The worst part though, is dealing with the health insurance. So, remember when I signed up for national health insurance when I first got here? Yea, it turns out, that was probably a mistake, after all.

Here’s a thing. As a student under 30 in a German university, you are required, by law, to be covered by insurance. You can waive this requirement when you enroll. Although I had a private travel insurance through my program, I chose to actually sign up for the national system anyway, thinking that that would ensure proper coverage through some of the issues that I have. The cost was around €90 a month, and as an American (our insurance system is famously fucked up), this seemed to be quite affordable.

But now that I am moving to Italy, I would like to sign up for the Italian one to make sure I am correctly covered there. My German one is supposed to work in Italy, but I’m told the local one will still probably make more sense to doctors. More to the point though, the Italian one is much much cheaper. It costs less than €200 per year. So that means if I cancel my German insurance and pick up the Italian one, I save something like €900.
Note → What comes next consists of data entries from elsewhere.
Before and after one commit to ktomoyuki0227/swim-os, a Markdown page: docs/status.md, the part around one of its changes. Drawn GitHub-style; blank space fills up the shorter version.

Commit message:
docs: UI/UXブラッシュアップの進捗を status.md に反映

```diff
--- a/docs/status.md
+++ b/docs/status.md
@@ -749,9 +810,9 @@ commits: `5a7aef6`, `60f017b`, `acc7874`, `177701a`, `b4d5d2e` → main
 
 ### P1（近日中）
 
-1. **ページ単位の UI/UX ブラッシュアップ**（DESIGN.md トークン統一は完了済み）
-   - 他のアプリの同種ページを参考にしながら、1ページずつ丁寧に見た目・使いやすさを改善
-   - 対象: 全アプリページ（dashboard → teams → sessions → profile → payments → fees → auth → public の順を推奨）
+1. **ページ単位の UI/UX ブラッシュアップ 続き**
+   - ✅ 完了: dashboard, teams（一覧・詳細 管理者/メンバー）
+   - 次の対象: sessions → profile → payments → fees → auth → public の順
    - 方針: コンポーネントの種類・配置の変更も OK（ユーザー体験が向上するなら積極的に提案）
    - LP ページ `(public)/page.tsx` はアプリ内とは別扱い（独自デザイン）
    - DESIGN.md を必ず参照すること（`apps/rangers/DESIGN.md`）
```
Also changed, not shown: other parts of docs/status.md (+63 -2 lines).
But cancelling is harder than it sounds. As I said, there’s a law that requires you to have insurance as a student under 30. Because I signed up for AOK (the national health insurance) when I enrolled, and did not sign a waiver to cancel it, I cannot legally drop it until I am no longer enrolled, and I can’t just change to a private insurance either. Also, I can’t easily un-enroll, because my program automatically re-enrolls me and waives the enrollment fee, since I have to be enrolled in order to submit my master’s thesis work next year.

It sounds like the way for me to drop AOK would be to:
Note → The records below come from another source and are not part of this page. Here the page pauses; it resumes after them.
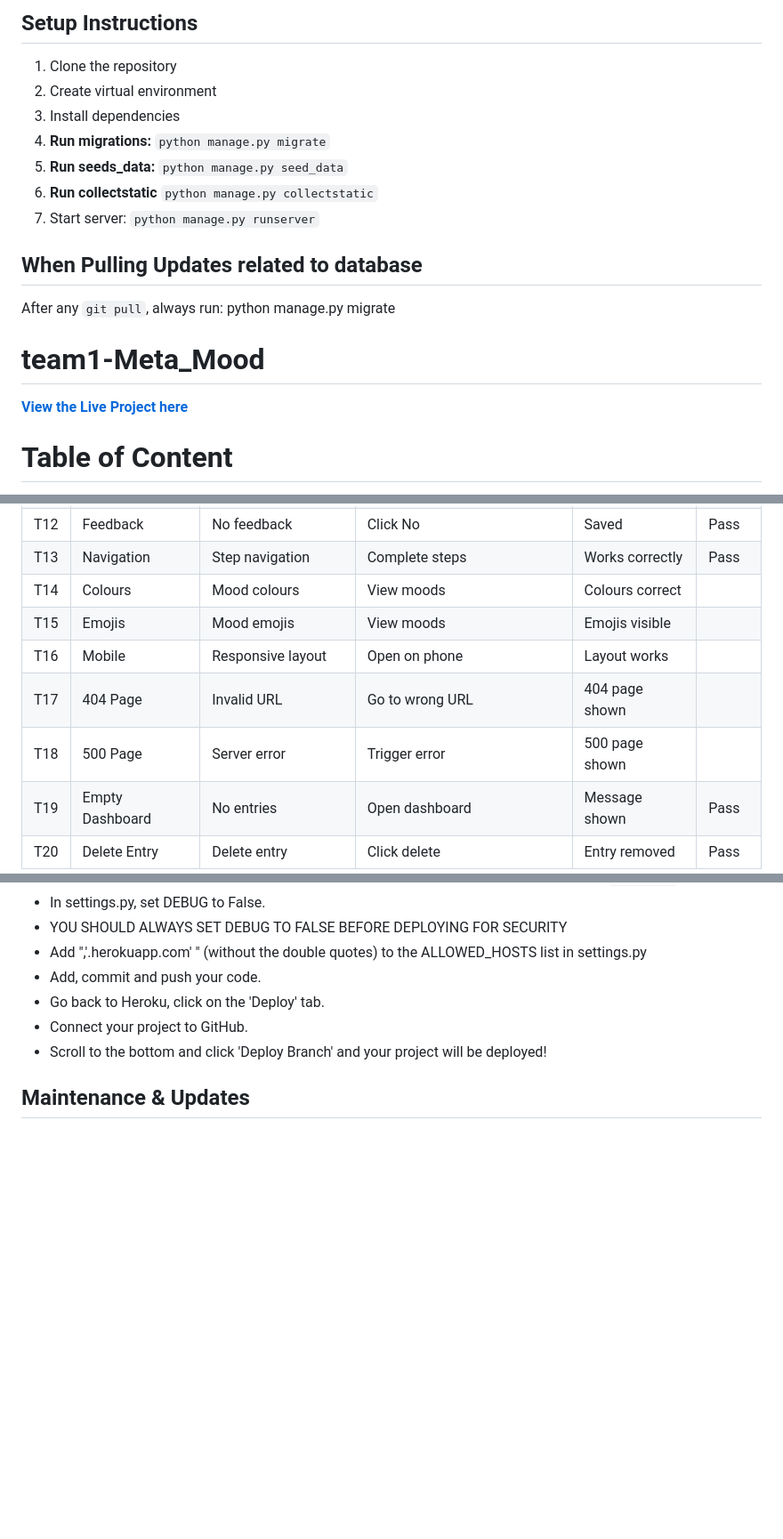
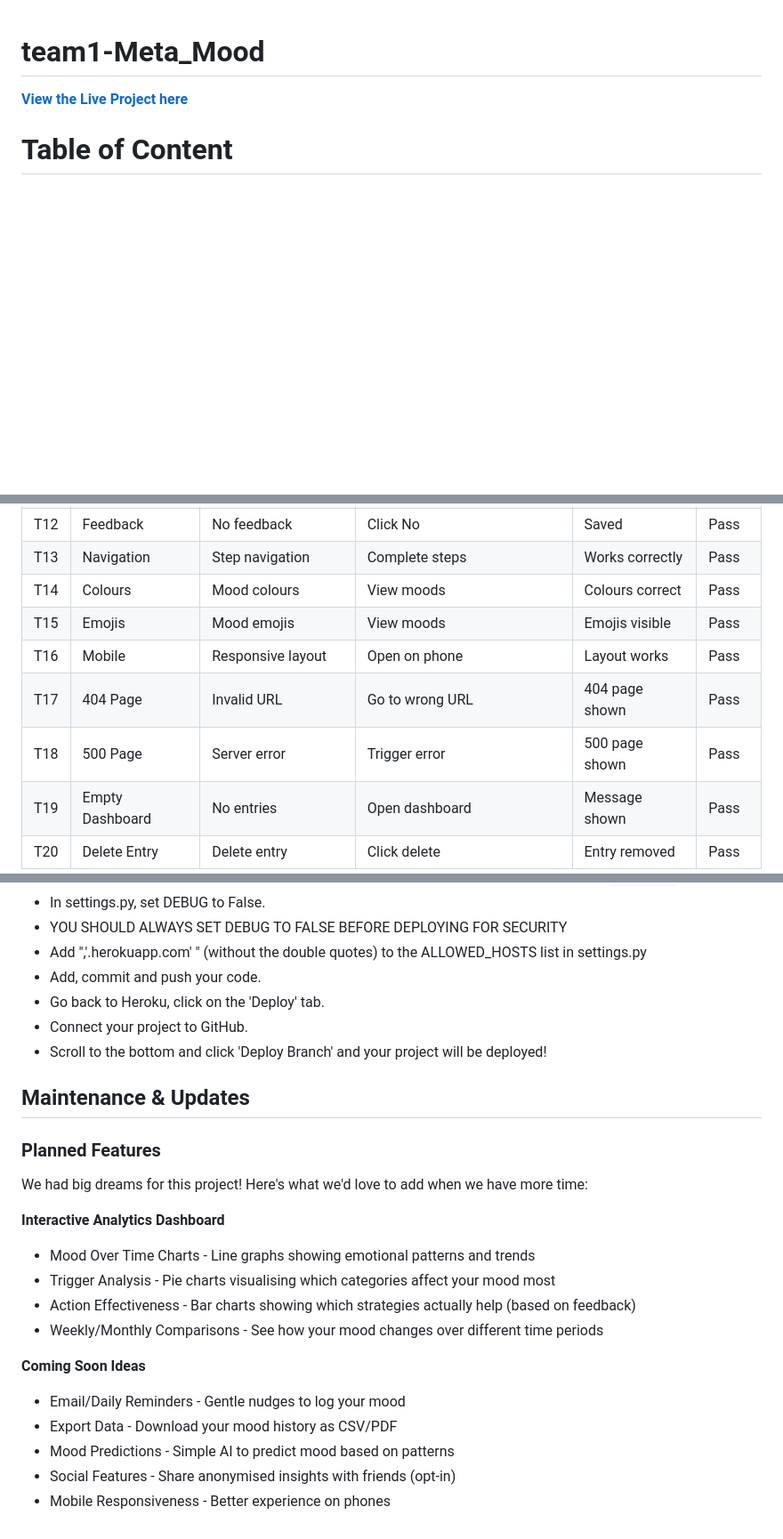
Before and after one commit to Coolafdood/meta-mood, a Markdown page: README.md, 3 parts joined by grey strips. Shown at 89% size. Drawn GitHub-style; blank space fills up the shorter version.

Commit message:
Update README with planned features and remove setup
Removed setup instructions and added planned features section.

```diff
--- a/README.md
+++ b/README.md
@@ -1,31 +1,3 @@
-## Setup Instructions
-
-1. Clone the repository
-2. Create virtual environment
-3. Install dependencies
-4. **Run migrations:** `python manage.py migrate`
-5. **Run seeds_data:** `python manage.py seed_data`
-6. **Run collectstatic** `python manage.py collectstatic`
-7. Start server: `python manage.py runserver`
-
-## When Pulling Updates related to database
-
-After any `git pull`, always run:
-python manage.py migrate
-
-
-
-
-
-
-
-
-
-
-
-
-
-
 # team1-Meta_Mood
 **[View the Live Project here](https://metamood-63b673a5590d.herokuapp.com/)**
 
@@ -258,11 +230,11 @@ The app helps users understand their emotional patterns and discover what actual
 | T11 | Feedback         | Yes feedback          | Click Yes                         | Saved            |  Pass  |
 | T12 | Feedback         | No feedback           | Click No                          | Saved            |  Pass  |
 | T13 | Navigation       | Step navigation       | Complete steps                    | Works correctly  |  Pass  |
-| T14 | Colours          | Mood colours          | View moods                        | Colours correct  |        |
-| T15 | Emojis           | Mood emojis           | View moods                        | Emojis visible   |        |
-| T16 | Mobile           | Responsive layout     | Open on phone                     | Layout works     |        |
-| T17 | 404 Page         | Invalid URL           | Go to wrong URL                   | 404 page shown   |        |
-| T18 | 500 Page         | Server error          | Trigger error                     | 500 page shown   |        |
+| T14 | Colours          | Mood colours          | View moods                        | Colours correct  |  Pass  |
+| T15 | Emojis           | Mood emojis           | View moods                        | Emojis visible   |  Pass  |
+| T16 | Mobile           | Responsive layout     | Open on phone                     | Layout works     |   Pass |
+| T17 | 404 Page         | Invalid URL           | Go to wrong URL                   | 404 page shown   |   Pass |
+| T18 | 500 Page         | Server error          | Trigger error                     | 500 page shown   |   Pass |
 | T19 | Empty Dashboard  | No entries            | Open dashboard                    | Message shown    |  Pass  |
 | T20 | Delete Entry     | Delete entry          | Click delete                      | Entry removed    |  Pass  |
 
@@ -393,3 +365,20 @@ The website was deployed to Heroku and can be found **[here](https://metamood-63
 - Scroll to the bottom and click 'Deploy Branch' and your project will be deployed!
 
 ## Maintenance & Updates
+
+### Planned Features
+
+We had big dreams for this project! Here's what we'd love to add when we have more time:
+
+**Interactive Analytics Dashboard**
+- Mood Over Time Charts - Line graphs showing emotional patterns and trends
+- Trigger Analysis - Pie charts visualising which categories affect your mood most
+- Action Effectiveness - Bar charts showing which strategies actually help (based on feedback)
+- Weekly/Monthly Comparisons - See how your mood changes over different time periods
+
+**Coming Soon Ideas**
+- Email/Daily Reminders - Gentle nudges to log your mood
+- Export Data - Download your mood history as CSV/PDF
+- Mood Predictions - Simple AI to predict mood based on patterns
+- Social Features - Share anonymised insights with friends (opt-in)
+- Mobile Responsiveness - Better experience on phones
```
  1. Officially un-enroll in Saarland
  2. Provide proof from the Bürgeramt that I have moved away, and proof of un-enrollment to AOK to cancel my insurance
  3. Get a new acceptance certificate from my department for the second year
  4. Re-enroll with my same matriculation number in Saarland,
  5. Provide proof of a German health insurance again, or a waiver for the insurance

The good news is that since I literally just turned 30, I don’t actually have to do that very last step anymore, since that law only applies to people under 30.
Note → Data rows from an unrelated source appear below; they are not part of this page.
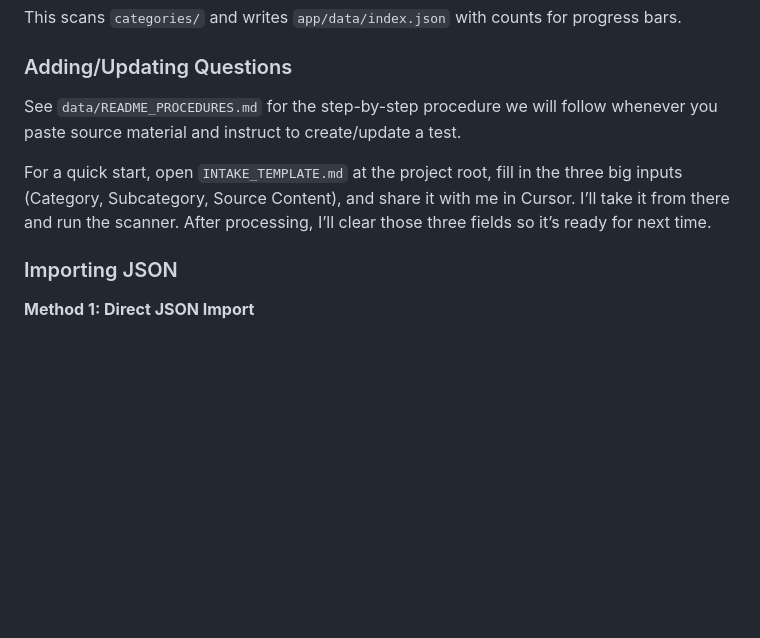
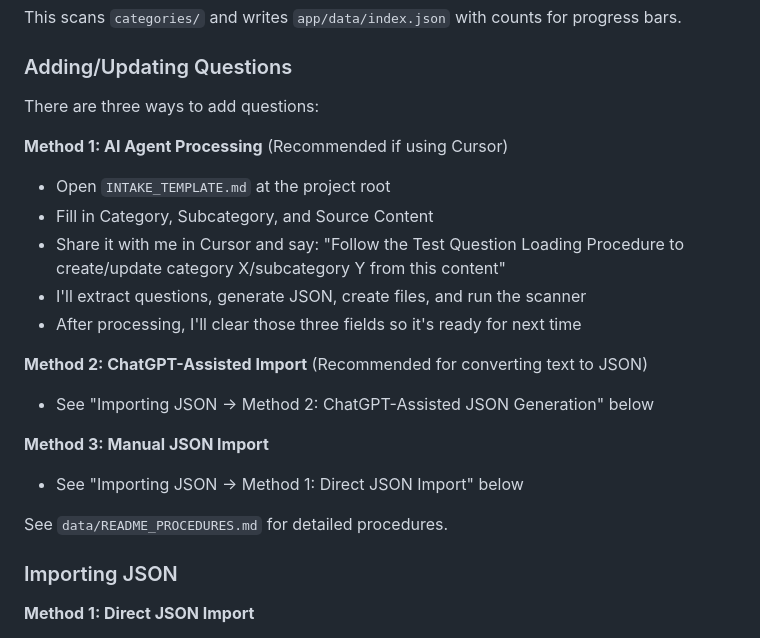
Before and after one commit to SolarNova88/Test-Builder, a Markdown page: README.md, the part around the change. Rendered like a GitHub page; blank space fills up the shorter version.

Commit message:
docs: improve Adding/Updating Questions section with all three methods
- Updated Adding/Updating Questions to reference all three methods
- Cross-referenced to Importing JSON section for consistency
- Better organization of question addition workflows

```diff
--- a/README.md
+++ b/README.md
@@ -66,9 +66,22 @@ This scans `categories/` and writes `app/data/index.json` with counts for progre
 
 ### Adding/Updating Questions
 
-See `data/README_PROCEDURES.md` for the step-by-step procedure we will follow whenever you paste source material and instruct to create/update a test.
+There are three ways to add questions:
 
-For a quick start, open `INTAKE_TEMPLATE.md` at the project root, fill in the three big inputs (Category, Subcategory, Source Content), and share it with me in Cursor. I’ll take it from there and run the scanner. After processing, I’ll clear those three fields so it’s ready for next time.
+**Method 1: AI Agent Processing** (Recommended if using Cursor)
+- Open `INTAKE_TEMPLATE.md` at the project root
+- Fill in Category, Subcategory, and Source Content
+- Share it with me in Cursor and say: "Follow the Test Question Loading Procedure to create/update category X/subcategory Y from this content"
+- I'll extract questions, generate JSON, create files, and run the scanner
+- After processing, I'll clear those three fields so it's ready for next time
+
+**Method 2: ChatGPT-Assisted Import** (Recommended for converting text to JSON)
+- See "Importing JSON → Method 2: ChatGPT-Assisted JSON Generation" below
+
+**Method 3: Manual JSON Import**
+- See "Importing JSON → Method 1: Direct JSON Import" below
+
+See `data/README_PROCEDURES.md` for detailed procedures.
 
 ### Importing JSON
 
```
The annoying thing is that after living here for a year, and seeing how things went, I actually think it would have been fine for me to just stick with the private insurance that LCT provided us, and soak whatever costs from the doctors visits would have been. I think it would have been more affordable and easier in the end.

I don’t have time anymore to deal with all of this in person because I am moving to Italy today, so I’ll have to keep following up online.

UPDATE:

Actually, it turns out that since I turned 30, AOK is actually supposed to automatically cancel my insurance by September 30th. Normally, this would be a bad thing, since I think would have to re-sign up with them as a non-student or else get private insurance, which would both be more expensive.

In this case though, it seems like this is a good thing, since all I will have to do now is get the Italian insurance and send it to AOK to confirm that I have something, as I believe is legally required.

All packed and ready to go!